The records must be repeated exactly and in their entirety.

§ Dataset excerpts
########

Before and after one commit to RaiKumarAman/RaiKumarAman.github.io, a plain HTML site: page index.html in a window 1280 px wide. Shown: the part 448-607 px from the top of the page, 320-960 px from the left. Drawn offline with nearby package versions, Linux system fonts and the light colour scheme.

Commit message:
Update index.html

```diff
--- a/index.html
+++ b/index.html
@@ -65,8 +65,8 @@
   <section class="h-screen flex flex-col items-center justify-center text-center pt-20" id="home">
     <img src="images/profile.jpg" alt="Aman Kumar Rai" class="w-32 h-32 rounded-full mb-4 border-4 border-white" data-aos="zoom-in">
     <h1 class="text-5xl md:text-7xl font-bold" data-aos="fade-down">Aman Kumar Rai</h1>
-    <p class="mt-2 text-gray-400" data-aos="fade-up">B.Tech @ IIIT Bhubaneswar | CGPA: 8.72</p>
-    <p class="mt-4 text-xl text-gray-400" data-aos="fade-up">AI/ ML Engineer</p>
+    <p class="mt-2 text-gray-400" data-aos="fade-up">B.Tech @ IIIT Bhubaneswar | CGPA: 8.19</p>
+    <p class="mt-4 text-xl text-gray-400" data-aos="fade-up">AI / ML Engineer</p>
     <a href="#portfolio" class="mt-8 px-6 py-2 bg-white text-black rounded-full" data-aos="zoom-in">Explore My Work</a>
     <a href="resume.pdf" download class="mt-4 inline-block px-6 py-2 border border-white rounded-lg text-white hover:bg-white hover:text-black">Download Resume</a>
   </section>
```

########

§ Task result
Before and after one commit to RaiKumarAman/RaiKumarAman.github.io, a plain HTML site: page index.html in a window 1280 px wide. Shown: the part 448-607 px from the top of the page, 320-960 px from the left. Drawn offline with nearby package versions, Linux system fonts and the light colour scheme.

Commit message:
Update index.html

```diff
--- a/index.html
+++ b/index.html
@@ -65,8 +65,8 @@
   <section class="h-screen flex flex-col items-center justify-center text-center pt-20" id="home">
     <img src="images/profile.jpg" alt="Aman Kumar Rai" class="w-32 h-32 rounded-full mb-4 border-4 border-white" data-aos="zoom-in">
     <h1 class="text-5xl md:text-7xl font-bold" data-aos="fade-down">Aman Kumar Rai</h1>
-    <p class="mt-2 text-gray-400" data-aos="fade-up">B.Tech @ IIIT Bhubaneswar | CGPA: 8.72</p>
-    <p class="mt-4 text-xl text-gray-400" data-aos="fade-up">AI/ ML Engineer</p>
+    <p class="mt-2 text-gray-400" data-aos="fade-up">B.Tech @ IIIT Bhubaneswar | CGPA: 8.19</p>
+    <p class="mt-4 text-xl text-gray-400" data-aos="fade-up">AI / ML Engineer</p>
     <a href="#portfolio" class="mt-8 px-6 py-2 bg-white text-black rounded-full" data-aos="zoom-in">Explore My Work</a>
     <a href="resume.pdf" download class="mt-4 inline-block px-6 py-2 border border-white rounded-lg text-white hover:bg-white hover:text-black">Download Resume</a>
   </section>
```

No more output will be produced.